Mold in the house is a direct contributor to asthma and upper-respiratory illnesses. These debilitating conditions affect tens of millions of people in the United States. Taking preventative measures at home can greatly reduce the likelihood of developing problems, especially for those with weak immune systems.
Mold doesn’t always show up in visibly dark blotches. It can hide in hard-to-reach corners and release spores, causing unwanted allergic reactions. Finding mold means knowing where to look and spotting favorable conditions. You can refer to this quick guide to minimize mold growth and make your home safer for everyone.
Shower and Bathtub
The bathroom itself provides the perfect mix of conditions for mold to grow in. Moist, warm, and dark corners can invite mold for a long-term stay if you aren’t proactively cleaning all surfaces. To combat mold growth, you’ll want to keep it well ventilated before, during and after showers and baths. You’ll also want to pay attention to any water that spills over the tub. Usually, the space between the tub and the toilet acts as a hiding place for mold to develop. Tile grout can also host mold; its presence is the most obvious. Mold also loves to collect around the sink, under unused bottles and under bathmats. Do a deep cleaning every week in your bathroom to stay ahead of mold growth.
Besides the bathroom, the second-most common place to find mold is in and around the air conditioner. Window A/C units notoriously leak and produce condensation around its housing. All it takes is 24-48hrs of exposure before a wet surface gives birth to mold growth.
Central air conditioning units do a better job at directing runoff and controlling the amount of condensation. In the middle of a scorching hot summer, however, the A/C coils can freeze over from constant use. This can create an opportunity for mold to take up space as the A/C freezes and thaws. Another common problem with HVAC units is a faulty emergency shutoff switch. When the runoff plumbing gets clogged, it’s supposed to drain into a small tray and trigger a buoy switch. If it doesn’t trigger, that tray will overflow right into the floor/carpet/floorboards. This is disastrous if gone unchecked until a puddle forms in the hallway. A large leak like that can enable mold to grow in and around your walls, carpeting, and flooring. Check your A/C whenever it’s running for extended periods of time.

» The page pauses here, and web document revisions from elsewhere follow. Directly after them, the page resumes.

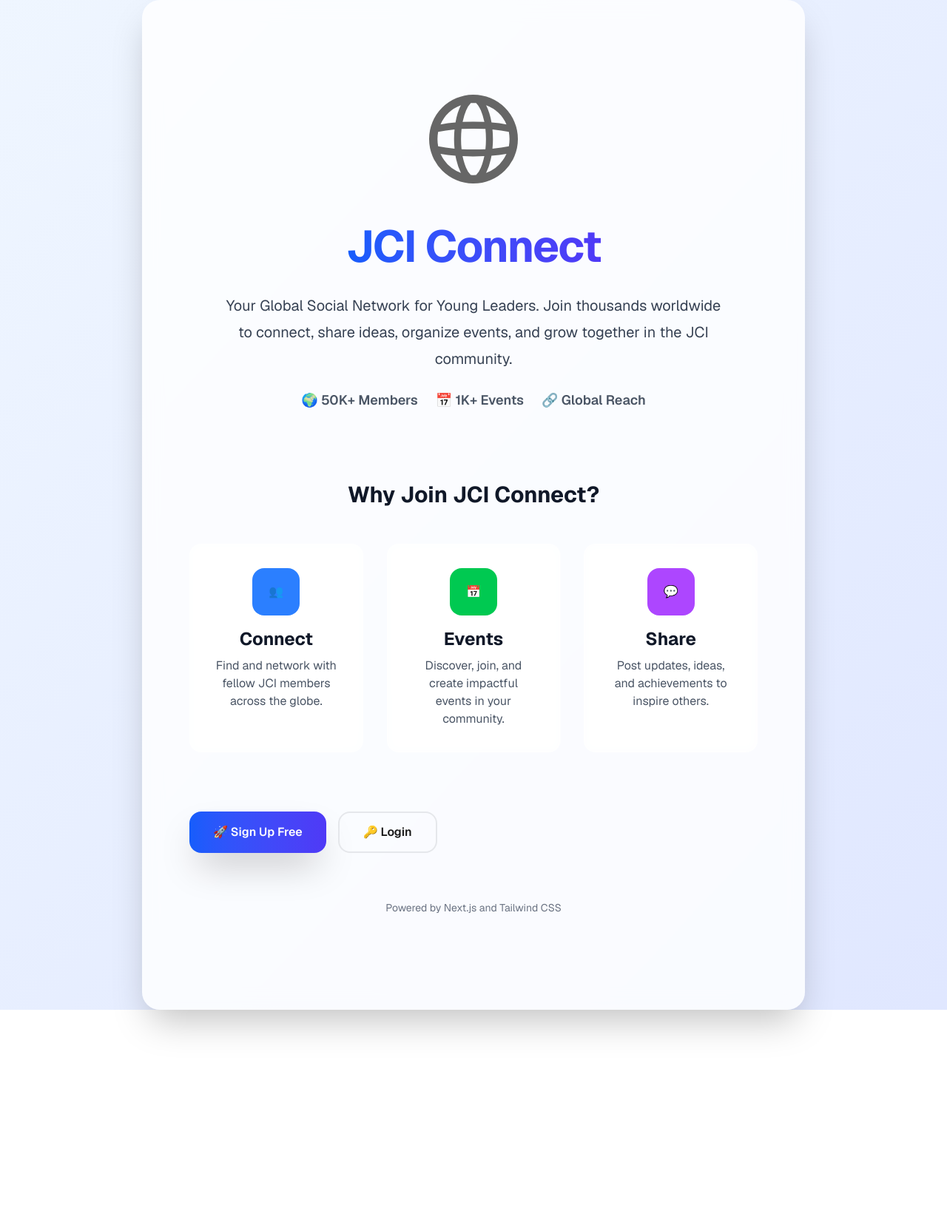
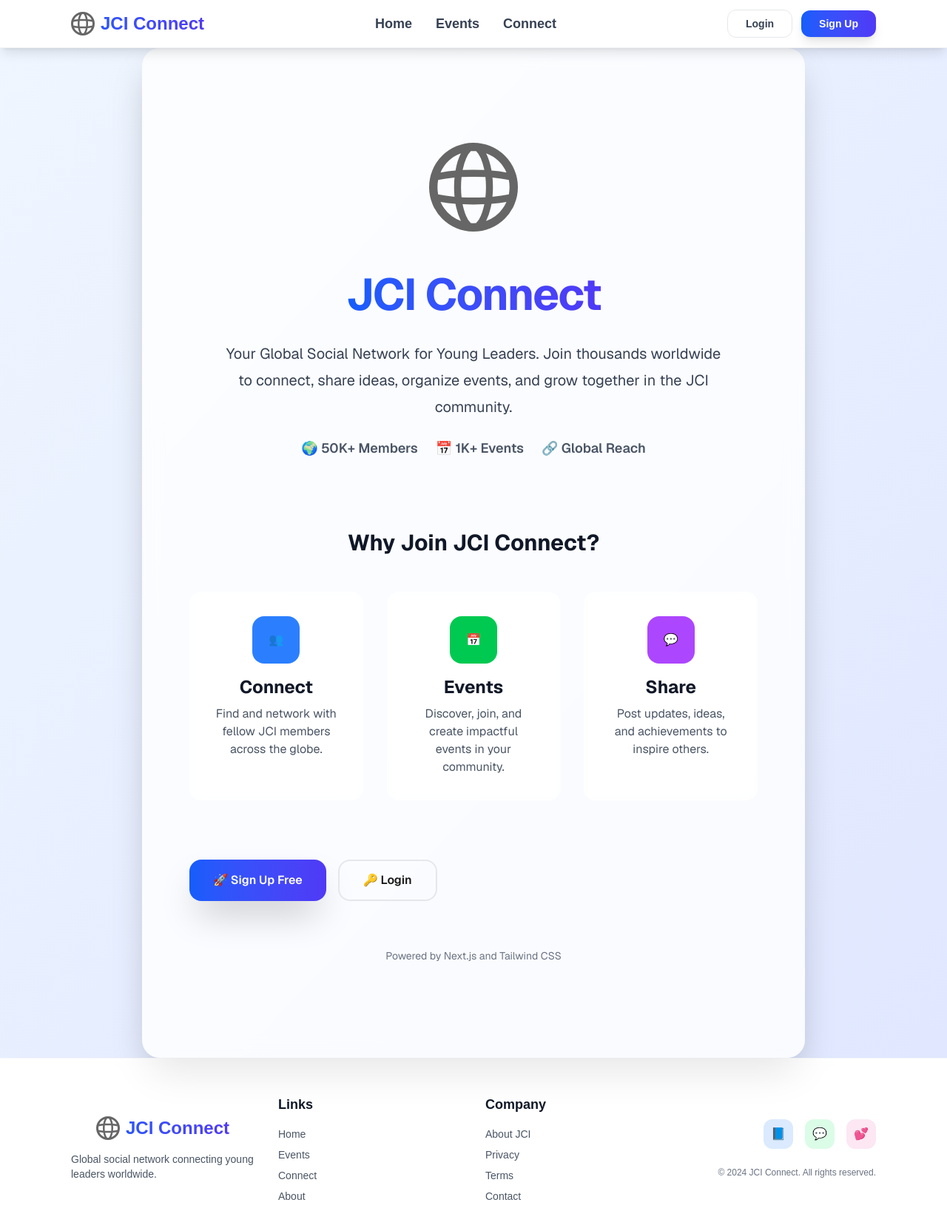
Before and after one commit to Mustapure/jci-connect, a Next.js app: page / in a window 1280 px wide. Shown: the top 1660 px of the page at 74% size. Before the commit the page ends 1365 px from the top, so only its background shows below. Built offline with nearby package versions, Linux system fonts and the light colour scheme.

Commit message:
header is been added

```diff
--- a/app/layout.tsx
+++ b/app/layout.tsx
@@ -1,4 +1,5 @@
 import type { Metadata } from "next";
+import Image from "next/image";
 import { Geist, Geist_Mono } from "next/font/google";
 import "./globals.css";
 
@@ -23,11 +24,118 @@
   children: React.ReactNode;
 }>) {
   return (
-    <html
-      lang="en"
-      className={`${geistSans.variable} ${geistMono.variable} h-full antialiased`}
-    >
-      <body className="min-h-full flex flex-col">{children}</body>
+    <html lang="en" className={`${geistSans.variable} ${geistMono.variable} h-full antialiased`}>
+      <body className="min-h-full flex flex-col bg-gradient-to-b from-gray-50 to-white dark:from-gray-900 dark:to-gray-800">
+        {/* Header */}
+        <header className="bg-white/80 backdrop-blur-md border-b border-gray-200/50 dark:bg-gray-900/80 dark:border-gray-700/50 shadow-lg sticky top-0 z-50 supports-[backdrop-filter:blur()]:bg-white/90 supports-[backdrop-filter:blur()]:dark:bg-gray-900/90">
+          <div className="max-w-6xl mx-auto px-4 sm:px-6 lg:px-8">
+            <div className="flex justify-between items-center h-16">
+              {/* Logo */}
+              <a href="/" className="flex items-center gap-2 text-2xl font-bold bg-gradient-to-r from-blue-600 to-indigo-600 bg-clip-text text-transparent hover:scale-105 transition-transform">
+<img
+                  src="/globe.svg"
+                  alt="JCI Connect"
+                  width={32}
+                  height={32}
+                  className="dark:invert"
+                />
+                JCI Connect
+              </a>
+
+              {/* Navigation - Desktop */}
+              <nav className="hidden md:flex items-center gap-8">
+                <a href="/" className="text-lg font-semibold text-gray-700 hover:text-blue-600 dark:text-gray-300 dark:hover:text-blue-400 transition-colors py-2">Home</a>
+                <a href="/events" className="text-lg font-semibold text-gray-700 hover:text-blue-600 dark:text-gray-300 dark:hover:text-blue-400 transition-colors py-2">Events</a>
+                <a href="/connect" className="text-lg font-semibold text-gray-700 hover:text-blue-600 dark:text-gray-300 dark:hover:text-blue-400 transition-colors py-2">Connect</a>
+              </nav>
+
+              {/* CTA Buttons - Desktop */}
+              <div className="hidden md:flex items-center gap-3">
+                <a
+                  href="/login"
+                  className="px-6 py-2 text-sm font-semibold text-gray-700 border border-gray-200 rounded-xl hover:border-gray-300 hover:bg-gray-50 dark:text-gray-300 dark:border-gray-600 dark:hover:border-gray-500 dark:hover:bg-gray-800/50 transition-all"
+                >
+                  Login
+                </a>
+                <a
+                  href="/signup"
+                  className="px-6 py-2 text-sm font-semibold bg-gradient-to-r from-blue-600 to-indigo-600 text-white rounded-xl hover:from-blue-700 hover:to-indigo-700 shadow-lg hover:shadow-xl transition-all"
+                >
+                  Sign Up
+                </a>
+              </div>
+
+              {/* Mobile menu button */}
+              <button className="md:hidden p-2 rounded-lg hover:bg-gray-100 dark:hover:bg-gray-800 transition-colors">
+                <svg className="w-6 h-6" fill="none" stroke="currentColor" viewBox="0 0 24 24">
+                  <path strokeLinecap="round" strokeLinejoin="round" strokeWidth={2} d="M4 6h16M4 12h16M4 18h16" />
+                </svg>
+              </button>
+            </div>
+          </div>
+        </header>
+
+        {/* Main Content */}
+        <main className="flex-1 w-full">{children}</main>
+
+        {/* Footer */}
+        <footer className="bg-white/50 backdrop-blur-md border-t border-gray-200/30 dark:bg-gray-900/50 dark:border-gray-700/30 shadow-lg">
+          <div className="max-w-6xl mx-auto px-4 sm:px-6 lg:px-8 py-12">
+            <div className="grid md:grid-cols-4 gap-8 items-center">
+              {/* Logo & Description */}
+              <div className="flex flex-col items-start md:items-center">
+                <a href="/" className="flex items-center gap-2 mb-4 text-2xl font-bold bg-gradient-to-r from-blue-600 to-indigo-600 bg-clip-text text-transparent">
+<img src="/globe.svg" alt="JCI Connect" width={32} height={32} className="dark:invert" />
+                  JCI Connect
+                </a>
+                <p className="text-sm text-gray-600 dark:text-gray-400 max-w-md">
+                  Global social network connecting young leaders worldwide.
+                </p>
+              </div>
+
+              {/* Navigation Links */}
+              <div>
+                <h4 className="text-lg font-semibold text-gray-900 dark:text-white mb-4">Links</h4>
+                <ul className="space-y-2 text-sm text-gray-600 dark:text-gray-400">
+                  <li><a href="/" className="hover:text-blue-600 dark:hover:text-blue-400 transition-colors">Home</a></li>
+                  <li><a href="/events" className="hover:text-blue-600 dark:hover:text-blue-400 transition-colors">Events</a></li>
+                  <li><a href="/connect" className="hover:text-blue-600 dark:hover:text-blue-400 transition-colors">Connect</a></li>
+                  <li><a href="/about" className="hover:text-blue-600 dark:hover:text-blue-400 transition-colors">About</a></li>
+                </ul>
+              </div>
+
+              {/* Company */}
+              <div>
+                <h4 className="text-lg font-semibold text-gray-900 dark:text-white mb-4">Company</h4>
+                <ul className="space-y-2 text-sm text-gray-600 dark:text-gray-400">
+                  <li><a href="/about" className="hover:text-blue-600 dark:hover:text-blue-400 transition-colors">About JCI</a></li>
+                  <li><a href="/privacy" className="hover:text-blue-600 dark:hover:text-blue-400 transition-colors">Privacy</a></li>
+                  <li><a href="/terms" className="hover:text-blue-600 dark:hover:text-blue-400 transition-colors">Terms</a></li>
+                  <li><a href="/contact" className="hover:text-blue-600 dark:hover:text-blue-400 transition-colors">Contact</a></li>
+                </ul>
+              </div>
+
+              {/* Social & Copyright */}
+              <div className="flex flex-col items-start md:items-end">
+                <div className="flex gap-4 mb-6">
+                  <a href="#" className="w-10 h-10 bg-blue-100 hover:bg-blue-200 dark:bg-blue-900/50 dark:hover:bg-blue-800/50 rounded-xl flex items-center justify-center transition-all text-blue-600 dark:text-blue-400">
+                    📘
+                  </a>
+                  <a href="#" className="w-10 h-10 bg-green-100 hover:bg-green-200 dark:bg-green-900/50 dark:hover:bg-green-800/50 rounded-xl flex items-center justify-center transition-all text-green-600 dark:text-green-400">
+                    💬
+                  </a>
+                  <a href="#" className="w-10 h-10 bg-pink-100 hover:bg-pink-200 dark:bg-pink-900/50 dark:hover:bg-pink-800/50 rounded-xl flex items-center justify-center transition-all text-pink-600 dark:text-pink-400">
+                    💕
+                  </a>
+                </div>
+                <p className="text-xs text-gray-500 dark:text-gray-500">
+                  © 2024 JCI Connect. All rights reserved.
+                </p>
+              </div>
+            </div>
+          </div>
+        </footer>
+      </body>
     </html>
   );
 }
```
Also changed, not shown: 1 other file (tests, documents, lock files or other folders).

The kitchen will see the most cleaning on a daily basis, but that doesn’t mean it isn’t a hotbed for mold. Those with darker color countertops may even look right over patches of mold lurking in the corners. Mold also likes to hide under dish caddies, old sponges, behind the faucet knobs, etc. Keep an eye for backsplashes and edges of countertops that have cracked/peeling caulking. If water gets between these tight spaces, it can result in a huge mold infestation without ever seeing the evidence. Behind the scenes, you’ll want to watch for mold under the sink, too. A slow leak in a pipe or the sprayer hose is all it takes. It’s often so dark under the sink that it’s hard to find mold if you’re not looking for it.
If you’re prone to getting sick a lot or have trouble breathing, you should beware of potential black mold damage.
Fridge and Laundry Closet
Lurking behind these large appliances, you may find hiding spots for mold. The fridge creates its own condensation, the same way an air conditioner does. The coils on the back of the fridge may produce enough condensation to drip if the house is especially hot. It’s not common, but definitely something to watch for. Using the ice machine, water dispenser, or spilling items in front of the fridge is another big contributor. Clean regularly under and around your fridge. Don’t ignore ice that falls underneath the fridge, if you can help it.
Inside the laundry closet, mold becomes a threat if the washer overflows, leaks or the hose fitting comes loose. If the dryer vent becomes clogged or loose, it can also push moist air out, creating perfect conditions for mold.
Windows and Doorways
Do you like to crack the window open in the morning and let the cool air fill your home? Moisture can condensate on the window, window-screens and window sills, which can eventually lead to mold. Old rubber seals that surround your window or door frames may also start to separate, making a pocket for mold to hide. Make it a point to inspect these areas if you open up the house when it gets cooler/humid out.
Attics and Vents
Air leaks in your vents or attic are terrible places to encounter mold. They’re not only out of sight, but they’re also extremely airborne. If you’re exhibiting any of the aforementioned health problems, you need to get an inspection that includes your vents and attic. Professional mold remediation is the only way to help guarantee healthy indoor air quality after mold has spread into your ventilation.
Removing Mold in the House
So, what do you do after discovering mold in the house? Depending on where it’s located, you may have a chance to remove all traces using household products. However, mold exists beyond the surface level. The only way to guarantee that excess mold is eliminated and to help prevent its return, is to get professional remediation. Mold that is visible on the surface needs further inspection to determine whether the surrounding materials or structure needs replacement.
Contact us today to find out if you need professional mold remediation right now to prevent any further damage.